Here you will find an updated version of Florida’s Residential Landlord and Tenant act. These statutes, along with applicable case law, govern the rights and duties of Landlords and Tenants under Florida law.
If you are evicting a tenant for a reason other than non-payment of rent, you must file the eviction on the basis of a seven day notice. This form should not be used without the assistance of an attorney licensed to practice law in the State of Florida.
If you intend to sue the delinquent tenant in order to retake possession of the premises only, and are not seeking money damages and back-rent, this form should be used. Again, this form should not be used without consulting an attorney licensed to practice law in the State of Florida.
If you are suing your non-paying tenant in order to retake possession of your rental property, and you also intend to sue for past due rent, this form should be used. Note that different legal procedures apply when suing for money damages.
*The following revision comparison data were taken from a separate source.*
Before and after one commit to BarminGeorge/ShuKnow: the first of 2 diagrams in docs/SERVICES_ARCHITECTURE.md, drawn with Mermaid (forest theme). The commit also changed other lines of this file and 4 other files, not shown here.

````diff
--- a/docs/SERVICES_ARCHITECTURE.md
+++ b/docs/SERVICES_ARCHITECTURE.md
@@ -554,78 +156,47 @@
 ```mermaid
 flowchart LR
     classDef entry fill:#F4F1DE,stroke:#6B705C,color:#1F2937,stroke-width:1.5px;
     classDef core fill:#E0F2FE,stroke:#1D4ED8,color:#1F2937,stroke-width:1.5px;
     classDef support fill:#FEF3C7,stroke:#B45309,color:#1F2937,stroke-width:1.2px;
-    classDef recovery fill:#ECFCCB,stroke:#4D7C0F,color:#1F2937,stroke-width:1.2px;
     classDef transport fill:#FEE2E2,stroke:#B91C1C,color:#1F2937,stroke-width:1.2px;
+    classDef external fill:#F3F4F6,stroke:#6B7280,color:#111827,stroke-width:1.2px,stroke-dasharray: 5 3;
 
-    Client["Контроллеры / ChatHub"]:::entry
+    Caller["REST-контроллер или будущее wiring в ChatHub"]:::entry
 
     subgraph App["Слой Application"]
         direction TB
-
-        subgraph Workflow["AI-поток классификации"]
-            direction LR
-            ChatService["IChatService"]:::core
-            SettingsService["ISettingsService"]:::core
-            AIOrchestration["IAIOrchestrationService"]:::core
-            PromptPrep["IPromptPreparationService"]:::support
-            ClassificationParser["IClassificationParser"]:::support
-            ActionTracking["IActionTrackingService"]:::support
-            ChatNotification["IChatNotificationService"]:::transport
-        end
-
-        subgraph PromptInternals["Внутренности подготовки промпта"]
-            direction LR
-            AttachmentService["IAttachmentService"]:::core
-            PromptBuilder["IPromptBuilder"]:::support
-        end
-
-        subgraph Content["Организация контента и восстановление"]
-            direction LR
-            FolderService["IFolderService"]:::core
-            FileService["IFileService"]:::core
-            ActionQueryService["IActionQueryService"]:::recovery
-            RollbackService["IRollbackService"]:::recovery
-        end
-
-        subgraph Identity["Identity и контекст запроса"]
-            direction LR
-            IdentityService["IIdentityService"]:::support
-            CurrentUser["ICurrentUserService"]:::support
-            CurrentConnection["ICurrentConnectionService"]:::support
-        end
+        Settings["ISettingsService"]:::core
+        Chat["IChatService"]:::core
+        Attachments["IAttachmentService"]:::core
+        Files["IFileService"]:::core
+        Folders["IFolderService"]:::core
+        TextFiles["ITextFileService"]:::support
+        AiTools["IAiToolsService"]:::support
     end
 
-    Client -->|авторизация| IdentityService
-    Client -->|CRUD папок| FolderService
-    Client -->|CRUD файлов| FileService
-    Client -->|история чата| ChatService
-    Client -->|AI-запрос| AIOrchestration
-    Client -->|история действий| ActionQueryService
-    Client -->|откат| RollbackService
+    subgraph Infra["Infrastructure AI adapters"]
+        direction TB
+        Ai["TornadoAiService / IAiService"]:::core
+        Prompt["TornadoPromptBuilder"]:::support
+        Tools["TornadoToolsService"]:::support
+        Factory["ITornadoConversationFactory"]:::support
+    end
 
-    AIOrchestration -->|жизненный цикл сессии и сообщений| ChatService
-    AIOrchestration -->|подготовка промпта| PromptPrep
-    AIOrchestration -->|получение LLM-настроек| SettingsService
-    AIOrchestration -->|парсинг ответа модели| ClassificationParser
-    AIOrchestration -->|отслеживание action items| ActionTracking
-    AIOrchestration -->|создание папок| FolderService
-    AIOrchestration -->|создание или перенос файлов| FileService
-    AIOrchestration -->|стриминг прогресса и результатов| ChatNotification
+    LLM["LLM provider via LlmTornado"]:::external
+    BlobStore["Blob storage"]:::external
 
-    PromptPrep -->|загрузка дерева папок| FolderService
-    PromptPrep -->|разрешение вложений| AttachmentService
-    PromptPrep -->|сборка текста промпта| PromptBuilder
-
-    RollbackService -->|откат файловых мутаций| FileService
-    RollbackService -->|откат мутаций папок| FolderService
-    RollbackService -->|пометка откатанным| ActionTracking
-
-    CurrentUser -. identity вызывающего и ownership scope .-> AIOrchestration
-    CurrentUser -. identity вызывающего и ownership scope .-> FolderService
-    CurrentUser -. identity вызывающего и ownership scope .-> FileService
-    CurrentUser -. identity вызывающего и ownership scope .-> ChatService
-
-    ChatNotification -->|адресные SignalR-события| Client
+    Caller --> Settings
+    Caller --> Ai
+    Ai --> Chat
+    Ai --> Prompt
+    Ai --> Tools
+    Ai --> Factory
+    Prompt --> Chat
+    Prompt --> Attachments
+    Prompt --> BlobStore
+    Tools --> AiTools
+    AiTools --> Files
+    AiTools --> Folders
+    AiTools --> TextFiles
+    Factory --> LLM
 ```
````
This form is provided to the presiding court. This form should be used after discovery and/or a hearing is held. The purpose of this form is to ask the court to enter a final judgment in the Landlord’s favor. This form should not be used without consulting an attorney licensed to practice law in the State of Florida.
If you have filed an eviction against a tenant and, after duly serving that tenant with notice of the lawsuit the tenant refuses to respond, then this form should be used. This form requests that the court enter a “Default” final judgment in Landlord’s failure for the tenant’s failure to file or serve any paper in the lawsuit as required by law. This form should not be used without consulting a Florida licensed Landlord/Tenant lawyer.
Under Florida and Federal law, active members of the military are granted special privileges with respect to evictions. The court may “Stay” any eviction filed against an active member of the military. This form certifies that to the best of the Landlord’s knowledge, the tenant(s) is not an active member of the military.
This form should be used if the tenant has breached some material provision of the lease. This form gives the tenant seven days to cure any such breach, otherwise, the lease may be terminated. The breach must be “material” subject to interpretation based on existing statutory and case law.
This form can be used to evict a month-to-month tenant or “holdover” tenant. Absent an agreement to the contrary, a landlord does not need cause to terminate a month-to-month lease, and may use this form to terminate the lease with or without cause.
Under Florida law, if a tenant has failed to pay rent, the Landlord must provide this form to the Tenant as a condition precedent to filing an eviction lawsuit. This form should be filled out completely and accurately. The tenant will have 3 days from the date of receiving notice of this form, not including weekends, holidays, and the date of posting, to comply with the command to pay rent or vacate. Otherwise, the landlord may file for eviction.
After a final judgment of eviction is obtained in the Landlord’s favor, the Landlord must have a writ of possession “issued” by the clerk of court. The writ of possession becomes necessary when the court has entered a judgment against the Tenant and in favor of the Landlord for possession of the premises, but the tenant still refuses to leave.
This form should be used when the Tenant has agreed to surrender possession of the premises to Landlord. The Landlord may be liable for wrongful eviction if the landlord retakes possession before obtaining a judgment for eviction. This form should not be used without consulting a licensed Florida eviction attorney.
This form should be used when the tenant has abandoned or surrendered the premises and has left personal property behind. This form can be adjusted and used for both residential evictions and commercial evictions.
This form should be used with respect to commercial tenancies only. This form should be used when it appears that the commercial tenant has surrendered or abandoned the commercial rental property within the meaning of Florida Statute, Chapter 83.20.
The 5 day eviction summons form can be used for residential evictions for possession only (not money damages). The summons is the formal document that the clerk of court must issue when filing an eviction for possession.